## Task brief
Determine how many lines in the data below contain "class" and write only that number.

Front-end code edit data
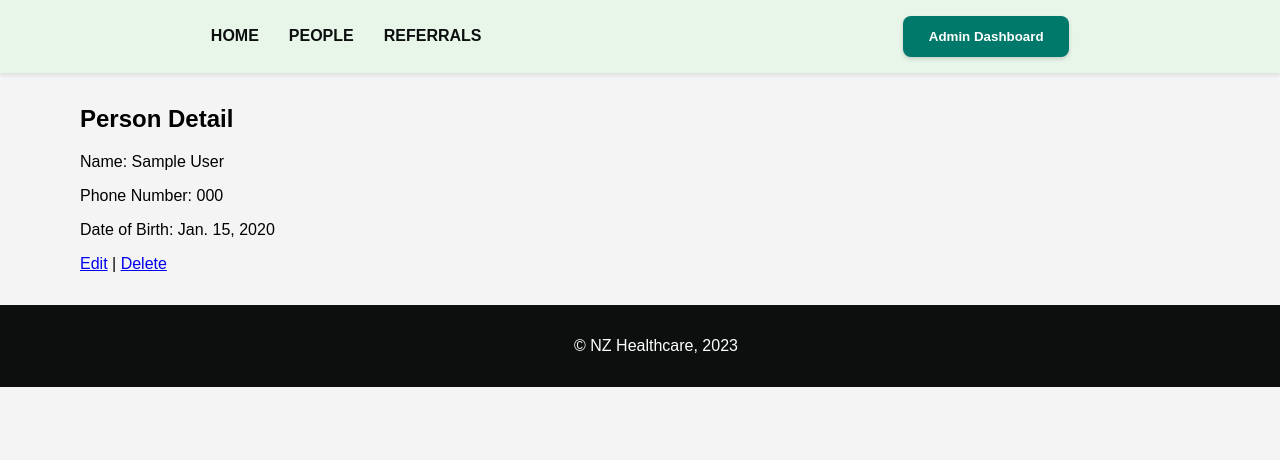
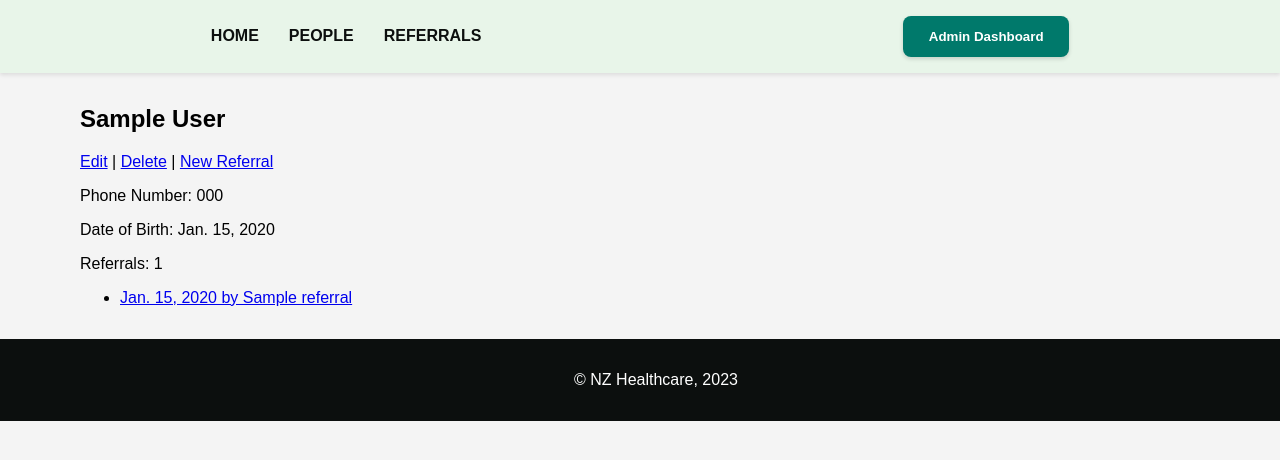
Before and after one commit to hcdiekmann/referral-system, a Django app: page /people/1/ in a window 1280 px wide. Shown: the part 182-642 px from the top of the page. Run offline with Django 4.2, Linux system fonts and the light colour scheme; tables that the repository leaves empty hold one stand-in row (values such as "Sample post").

Commit message:
update views and add referral logic

```diff
--- a/healthcare_app/forms.py
+++ b/healthcare_app/forms.py
@@ -25,4 +25,5 @@ class ReferralForm(forms.ModelForm):
             'referrer_name': forms.TextInput(attrs={'class': 'form-control'}),
             'referral_reason': forms.Textarea(attrs={'class': 'form-control'}),
             'note': forms.Textarea(attrs={'class': 'form-control'}),
+            'document': forms.FileInput(attrs={'class': 'form-control'}),
         }
--- a/healthcare_app/models.py
+++ b/healthcare_app/models.py
@@ -20,4 +20,4 @@ class Referral(models.Model):
     document = models.FileField(upload_to='referral_documents/', null=True, blank=True)
 
     def __str__(self):
-        return f"Referral for {self.person.first_name} {self.person.last_name} on {self.referral_date}"
+        return f"{self.person.first_name} {self.person.last_name} on {self.referral_date}"
--- a/healthcare_app/templates/person_detail.html
+++ b/healthcare_app/templates/person_detail.html
@@ -1,8 +1,19 @@
 {% extends 'base.html' %} {% block content %}
-<h2>Person Detail</h2>
-<p>Name: {{ object.first_name }} {{ object.last_name }}</p>
+<h2>{{ object.first_name }} {{ object.last_name }}</h2>
+<a href="{% url 'person_edit' object.id %}">Edit</a> |
+<a href="{% url 'person_delete' object.id %}">Delete</a> |
+<a href="{% url 'referral_new' object.id %}">New Referral</a>
 <p>Phone Number: {{ object.phone_number }}</p>
 <p>Date of Birth: {{ object.date_of_birth }}</p>
-<a href="{% url 'person_edit' object.id %}">Edit</a> |
-<a href="{% url 'person_delete' object.id %}">Delete</a>
-{% endblock %}
+<p>Referrals: {{ object.referrals.count }}</p>
+{% if object.referrals.count > 0 %}
+<ul>
+  {% for referral in object.referrals.all %}
+  <li>
+    <a href="{% url 'referral_detail' referral.id %}"
+      >{{ referral.referral_date }} by {{referral.referrer_name}}
+    </a>
+  </li>
+  {% endfor %}
+</ul>
+{% endif %} {% endblock %}
--- a/healthcare_app/templates/referral_confirm_delete.html
+++ b/healthcare_app/templates/referral_confirm_delete.html
@@ -3,6 +3,8 @@
 <form method="post">
   {% csrf_token %}
   <button type="submit">Confirm</button>
-  <a href="{% url 'ref' %}">Back</a>
+  <button>
+    <a href="{% url 'referral_detail' referral.id  %}">Cancel</a>
+  </button>
 </form>
 {% endblock %}
--- a/healthcare_app/templates/referral_list.html
+++ b/healthcare_app/templates/referral_list.html
@@ -4,8 +4,8 @@
   {% for referral in object_list %}
   <li>
     <a href="{% url 'referral_detail' referral.id %}"
-      >{{ referral.person.first_name }} {{ referral.person.last_name }} - {{
-      referral.referral_date }}</a
+      >{{ referral.person.first_name }} {{ referral.person.last_name }} -
+      {{referral.referral_date }}</a
     >
   </li>
   {% empty %}
--- a/healthcare_app/urls.py
+++ b/healthcare_app/urls.py
@@ -14,7 +14,7 @@ urlpatterns = [
     path('people/<int:pk>/delete/', PersonDeleteView.as_view(), name='person_delete'),
     path('referral/', ReferralListView.as_view(), name='referral_list'),
     path('referral/<int:pk>/', ReferralDetailView.as_view(), name='referral_detail'),
-    path('referral/new/', ReferralCreateView.as_view(), name='referral_new'),
+    path('referral/new/<int:person_id>/', ReferralCreateView.as_view(), name='referral_new'),
     path('referral/<int:pk>/edit/', ReferralUpdateView.as_view(), name='referral_edit'),
     path('referral/<int:pk>/delete/', ReferralDeleteView.as_view(), name='referral_delete'),
 
```
Also changed, not shown: healthcare_app/referral_views.py (+3 -4 lines), healthcare_app/templates/referral_detail.html (+5 -3 lines), 1 other file.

## Your solution
6